Exercise materials =
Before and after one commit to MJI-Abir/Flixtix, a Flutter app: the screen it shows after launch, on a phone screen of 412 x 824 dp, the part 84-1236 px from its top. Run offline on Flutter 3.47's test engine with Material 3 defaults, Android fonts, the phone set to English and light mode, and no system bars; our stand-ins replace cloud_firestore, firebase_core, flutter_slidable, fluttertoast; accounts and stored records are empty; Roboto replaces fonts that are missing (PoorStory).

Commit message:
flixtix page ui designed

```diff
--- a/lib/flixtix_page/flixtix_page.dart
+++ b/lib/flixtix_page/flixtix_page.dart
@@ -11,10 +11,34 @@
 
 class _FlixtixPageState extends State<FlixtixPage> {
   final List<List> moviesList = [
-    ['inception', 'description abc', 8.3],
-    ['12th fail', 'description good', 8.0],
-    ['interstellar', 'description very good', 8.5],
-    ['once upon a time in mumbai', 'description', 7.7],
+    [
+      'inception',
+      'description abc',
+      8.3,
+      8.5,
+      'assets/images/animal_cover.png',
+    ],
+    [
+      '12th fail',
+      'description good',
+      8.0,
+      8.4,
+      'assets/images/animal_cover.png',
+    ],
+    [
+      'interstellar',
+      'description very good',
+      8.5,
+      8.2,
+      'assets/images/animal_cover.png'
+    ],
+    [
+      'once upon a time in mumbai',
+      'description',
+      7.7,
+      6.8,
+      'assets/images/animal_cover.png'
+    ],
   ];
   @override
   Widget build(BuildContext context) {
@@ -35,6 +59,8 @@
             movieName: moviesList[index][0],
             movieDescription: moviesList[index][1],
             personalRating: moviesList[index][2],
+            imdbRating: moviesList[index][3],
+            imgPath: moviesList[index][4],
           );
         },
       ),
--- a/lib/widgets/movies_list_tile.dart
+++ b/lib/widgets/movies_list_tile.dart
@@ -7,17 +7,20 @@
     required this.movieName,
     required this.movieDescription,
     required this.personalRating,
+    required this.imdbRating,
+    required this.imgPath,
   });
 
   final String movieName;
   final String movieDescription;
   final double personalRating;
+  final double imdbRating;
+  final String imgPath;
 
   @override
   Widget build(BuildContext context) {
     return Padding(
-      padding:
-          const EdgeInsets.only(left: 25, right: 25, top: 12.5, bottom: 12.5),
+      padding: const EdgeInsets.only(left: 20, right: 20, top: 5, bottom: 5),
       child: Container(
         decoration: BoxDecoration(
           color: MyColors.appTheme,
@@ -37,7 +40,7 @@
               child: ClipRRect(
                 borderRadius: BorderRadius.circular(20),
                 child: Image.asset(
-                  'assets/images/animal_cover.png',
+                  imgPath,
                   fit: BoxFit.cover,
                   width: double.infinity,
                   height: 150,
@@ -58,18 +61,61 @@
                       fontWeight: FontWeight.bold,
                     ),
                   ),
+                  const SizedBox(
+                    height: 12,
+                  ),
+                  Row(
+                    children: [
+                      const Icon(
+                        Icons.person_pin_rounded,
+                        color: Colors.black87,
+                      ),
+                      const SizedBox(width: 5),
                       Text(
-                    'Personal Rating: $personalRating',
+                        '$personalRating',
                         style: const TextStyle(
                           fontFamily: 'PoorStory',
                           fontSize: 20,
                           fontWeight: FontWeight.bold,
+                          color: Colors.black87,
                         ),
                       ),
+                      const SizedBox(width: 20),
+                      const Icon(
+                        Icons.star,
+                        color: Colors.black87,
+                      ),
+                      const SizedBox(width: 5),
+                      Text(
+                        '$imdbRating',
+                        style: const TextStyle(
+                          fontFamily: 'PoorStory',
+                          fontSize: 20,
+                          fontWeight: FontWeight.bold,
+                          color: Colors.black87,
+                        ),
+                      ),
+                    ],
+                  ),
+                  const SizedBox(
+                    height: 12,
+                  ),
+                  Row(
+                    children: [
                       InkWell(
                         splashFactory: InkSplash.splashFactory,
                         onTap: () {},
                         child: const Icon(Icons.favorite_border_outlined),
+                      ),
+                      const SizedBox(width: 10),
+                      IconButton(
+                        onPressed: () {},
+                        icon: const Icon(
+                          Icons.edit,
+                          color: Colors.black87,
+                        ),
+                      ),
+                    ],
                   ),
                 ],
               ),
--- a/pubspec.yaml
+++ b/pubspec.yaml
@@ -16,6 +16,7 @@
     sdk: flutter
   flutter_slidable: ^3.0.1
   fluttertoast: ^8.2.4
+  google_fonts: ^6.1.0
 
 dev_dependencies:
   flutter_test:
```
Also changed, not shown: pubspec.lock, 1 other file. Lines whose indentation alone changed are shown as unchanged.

==

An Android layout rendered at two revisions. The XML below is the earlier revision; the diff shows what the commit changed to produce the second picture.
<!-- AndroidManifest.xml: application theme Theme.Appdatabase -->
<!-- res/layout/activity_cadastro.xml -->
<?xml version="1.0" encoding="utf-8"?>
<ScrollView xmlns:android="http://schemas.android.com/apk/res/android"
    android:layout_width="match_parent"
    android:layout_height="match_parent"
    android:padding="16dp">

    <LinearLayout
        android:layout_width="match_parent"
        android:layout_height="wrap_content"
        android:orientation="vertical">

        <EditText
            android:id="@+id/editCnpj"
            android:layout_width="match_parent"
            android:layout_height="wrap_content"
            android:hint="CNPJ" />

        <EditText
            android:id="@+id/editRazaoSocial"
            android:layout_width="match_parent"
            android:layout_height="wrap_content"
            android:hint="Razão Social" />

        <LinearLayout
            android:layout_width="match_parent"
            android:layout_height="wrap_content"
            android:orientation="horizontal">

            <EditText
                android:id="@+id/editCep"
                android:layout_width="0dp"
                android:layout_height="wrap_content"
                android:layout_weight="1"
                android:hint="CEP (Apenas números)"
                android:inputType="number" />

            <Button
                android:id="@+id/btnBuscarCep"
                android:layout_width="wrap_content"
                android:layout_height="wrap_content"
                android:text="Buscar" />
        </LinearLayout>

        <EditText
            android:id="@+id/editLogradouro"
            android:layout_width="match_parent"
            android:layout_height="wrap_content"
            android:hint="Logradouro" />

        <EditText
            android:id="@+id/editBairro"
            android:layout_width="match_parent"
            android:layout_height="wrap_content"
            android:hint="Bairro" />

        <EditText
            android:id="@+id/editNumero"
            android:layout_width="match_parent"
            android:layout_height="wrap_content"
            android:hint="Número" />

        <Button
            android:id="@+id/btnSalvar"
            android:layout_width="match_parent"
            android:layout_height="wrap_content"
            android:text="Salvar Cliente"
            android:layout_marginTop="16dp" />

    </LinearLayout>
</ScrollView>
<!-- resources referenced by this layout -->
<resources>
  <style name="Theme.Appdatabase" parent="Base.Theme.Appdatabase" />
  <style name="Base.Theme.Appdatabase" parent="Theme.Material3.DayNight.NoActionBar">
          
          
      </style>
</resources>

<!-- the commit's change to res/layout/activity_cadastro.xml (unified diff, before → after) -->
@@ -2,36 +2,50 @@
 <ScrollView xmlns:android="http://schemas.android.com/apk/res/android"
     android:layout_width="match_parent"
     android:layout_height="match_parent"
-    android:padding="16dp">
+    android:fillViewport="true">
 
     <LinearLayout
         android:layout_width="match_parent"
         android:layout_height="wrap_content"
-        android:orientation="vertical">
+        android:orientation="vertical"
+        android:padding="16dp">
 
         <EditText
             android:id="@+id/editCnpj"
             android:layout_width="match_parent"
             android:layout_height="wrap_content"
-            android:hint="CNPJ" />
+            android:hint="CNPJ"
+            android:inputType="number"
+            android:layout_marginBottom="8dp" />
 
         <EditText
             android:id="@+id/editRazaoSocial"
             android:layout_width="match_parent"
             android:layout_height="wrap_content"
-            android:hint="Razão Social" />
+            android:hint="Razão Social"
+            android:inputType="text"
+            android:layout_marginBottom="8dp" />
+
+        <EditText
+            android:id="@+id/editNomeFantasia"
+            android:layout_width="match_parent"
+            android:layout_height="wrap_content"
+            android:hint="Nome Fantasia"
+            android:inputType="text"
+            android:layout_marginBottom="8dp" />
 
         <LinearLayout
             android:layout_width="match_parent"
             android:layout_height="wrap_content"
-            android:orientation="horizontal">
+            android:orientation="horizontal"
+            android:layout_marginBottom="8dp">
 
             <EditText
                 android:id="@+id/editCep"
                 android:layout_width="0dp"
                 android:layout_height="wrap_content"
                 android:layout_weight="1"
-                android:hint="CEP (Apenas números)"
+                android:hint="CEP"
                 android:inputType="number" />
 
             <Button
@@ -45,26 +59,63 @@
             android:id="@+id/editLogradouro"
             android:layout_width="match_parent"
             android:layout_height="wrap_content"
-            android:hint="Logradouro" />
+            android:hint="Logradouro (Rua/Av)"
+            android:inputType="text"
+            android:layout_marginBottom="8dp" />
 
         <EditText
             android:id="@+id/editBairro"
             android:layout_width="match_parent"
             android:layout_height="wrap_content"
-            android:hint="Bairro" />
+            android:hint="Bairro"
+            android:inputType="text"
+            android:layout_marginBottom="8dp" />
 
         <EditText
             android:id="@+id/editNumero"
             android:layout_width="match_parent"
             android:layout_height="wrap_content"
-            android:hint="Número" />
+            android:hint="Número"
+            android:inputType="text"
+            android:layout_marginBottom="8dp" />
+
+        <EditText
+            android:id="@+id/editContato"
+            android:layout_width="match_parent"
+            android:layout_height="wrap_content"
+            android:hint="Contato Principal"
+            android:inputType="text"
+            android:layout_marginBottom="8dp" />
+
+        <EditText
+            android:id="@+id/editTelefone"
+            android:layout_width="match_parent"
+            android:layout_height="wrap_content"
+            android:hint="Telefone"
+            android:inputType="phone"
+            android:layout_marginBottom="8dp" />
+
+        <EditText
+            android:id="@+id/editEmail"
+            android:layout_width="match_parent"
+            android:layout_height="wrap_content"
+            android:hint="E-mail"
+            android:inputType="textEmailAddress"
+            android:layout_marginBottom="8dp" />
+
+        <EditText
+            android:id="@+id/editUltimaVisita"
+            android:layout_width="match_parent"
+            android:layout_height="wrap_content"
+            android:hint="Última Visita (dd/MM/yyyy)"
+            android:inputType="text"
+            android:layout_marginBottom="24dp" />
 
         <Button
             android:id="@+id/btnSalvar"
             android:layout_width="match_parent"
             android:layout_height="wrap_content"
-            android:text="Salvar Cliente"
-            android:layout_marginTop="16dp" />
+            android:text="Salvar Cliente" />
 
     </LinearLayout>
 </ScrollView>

---

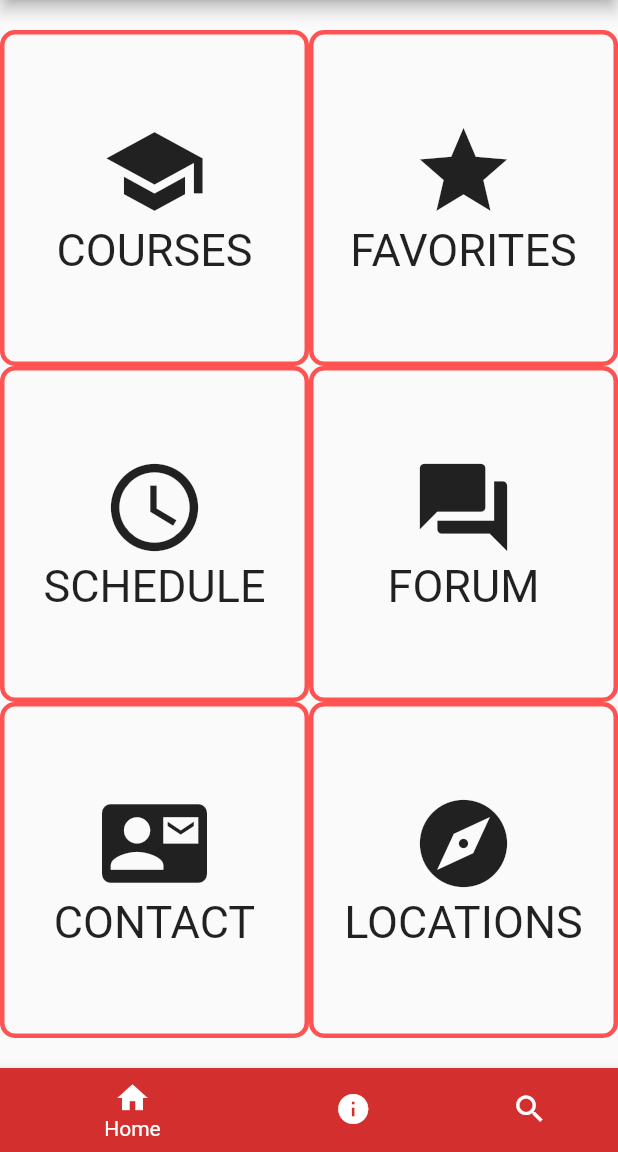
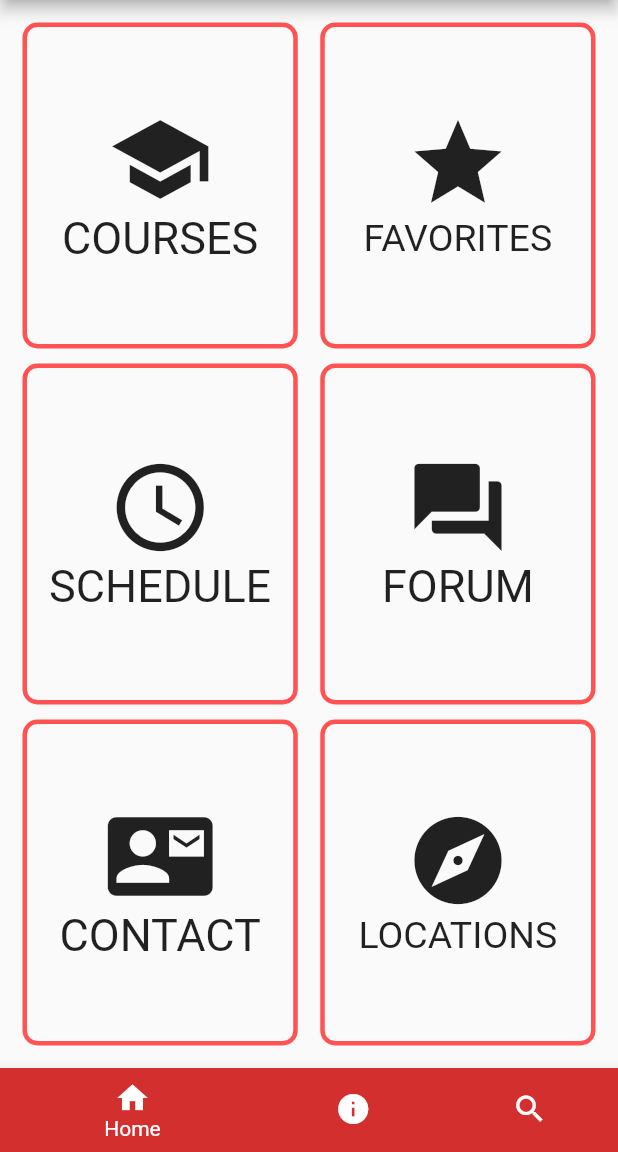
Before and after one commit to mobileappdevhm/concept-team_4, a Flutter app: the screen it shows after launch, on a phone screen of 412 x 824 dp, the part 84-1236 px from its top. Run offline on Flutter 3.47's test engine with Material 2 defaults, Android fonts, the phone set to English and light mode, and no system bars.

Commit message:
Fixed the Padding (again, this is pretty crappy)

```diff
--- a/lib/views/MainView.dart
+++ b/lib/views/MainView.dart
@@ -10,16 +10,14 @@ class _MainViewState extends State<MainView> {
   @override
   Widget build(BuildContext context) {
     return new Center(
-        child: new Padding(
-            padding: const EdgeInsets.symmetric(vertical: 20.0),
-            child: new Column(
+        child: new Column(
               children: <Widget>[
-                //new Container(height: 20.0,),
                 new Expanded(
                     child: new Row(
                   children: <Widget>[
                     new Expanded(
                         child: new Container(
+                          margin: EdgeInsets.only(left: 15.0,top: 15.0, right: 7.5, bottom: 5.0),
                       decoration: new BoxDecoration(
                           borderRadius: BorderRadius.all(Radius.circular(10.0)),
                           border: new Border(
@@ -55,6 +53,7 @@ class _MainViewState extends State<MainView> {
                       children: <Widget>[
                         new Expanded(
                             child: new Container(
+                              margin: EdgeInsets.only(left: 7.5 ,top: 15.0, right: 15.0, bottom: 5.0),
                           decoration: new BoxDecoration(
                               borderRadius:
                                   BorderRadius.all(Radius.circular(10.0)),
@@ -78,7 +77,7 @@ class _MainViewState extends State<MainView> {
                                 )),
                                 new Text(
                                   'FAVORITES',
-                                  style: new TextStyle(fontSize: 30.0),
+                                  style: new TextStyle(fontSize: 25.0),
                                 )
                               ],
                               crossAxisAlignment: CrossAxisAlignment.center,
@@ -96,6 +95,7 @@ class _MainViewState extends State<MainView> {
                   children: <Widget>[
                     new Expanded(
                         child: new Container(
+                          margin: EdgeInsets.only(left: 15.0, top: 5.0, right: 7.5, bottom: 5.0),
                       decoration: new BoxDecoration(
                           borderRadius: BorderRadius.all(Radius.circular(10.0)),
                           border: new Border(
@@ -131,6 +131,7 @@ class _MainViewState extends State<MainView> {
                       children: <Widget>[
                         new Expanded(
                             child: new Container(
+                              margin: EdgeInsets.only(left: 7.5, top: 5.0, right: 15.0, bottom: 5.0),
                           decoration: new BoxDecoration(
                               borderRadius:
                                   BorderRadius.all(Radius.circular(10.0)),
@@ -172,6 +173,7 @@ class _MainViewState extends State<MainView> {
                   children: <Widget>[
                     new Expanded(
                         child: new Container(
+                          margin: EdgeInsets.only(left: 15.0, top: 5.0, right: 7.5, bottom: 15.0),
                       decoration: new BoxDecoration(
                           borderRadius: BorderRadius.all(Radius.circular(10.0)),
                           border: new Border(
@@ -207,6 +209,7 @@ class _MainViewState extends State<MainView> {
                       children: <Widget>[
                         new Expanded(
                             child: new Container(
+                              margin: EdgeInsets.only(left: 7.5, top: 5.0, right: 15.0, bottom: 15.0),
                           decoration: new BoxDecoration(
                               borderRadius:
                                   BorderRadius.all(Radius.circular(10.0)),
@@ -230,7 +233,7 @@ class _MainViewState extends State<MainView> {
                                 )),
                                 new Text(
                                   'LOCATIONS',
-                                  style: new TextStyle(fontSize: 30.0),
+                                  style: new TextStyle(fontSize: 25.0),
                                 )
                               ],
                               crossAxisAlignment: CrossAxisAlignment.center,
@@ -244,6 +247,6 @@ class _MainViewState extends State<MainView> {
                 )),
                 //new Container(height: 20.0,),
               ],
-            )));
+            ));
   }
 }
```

Work instruction = Every line of the listing above that contains "personalRating" is to be copied.

Output of the exercise =
             personalRating: moviesList[index][2],
     required this.personalRating,
   final double personalRating;
-                    'Personal Rating: $personalRating',
+                        '$personalRating',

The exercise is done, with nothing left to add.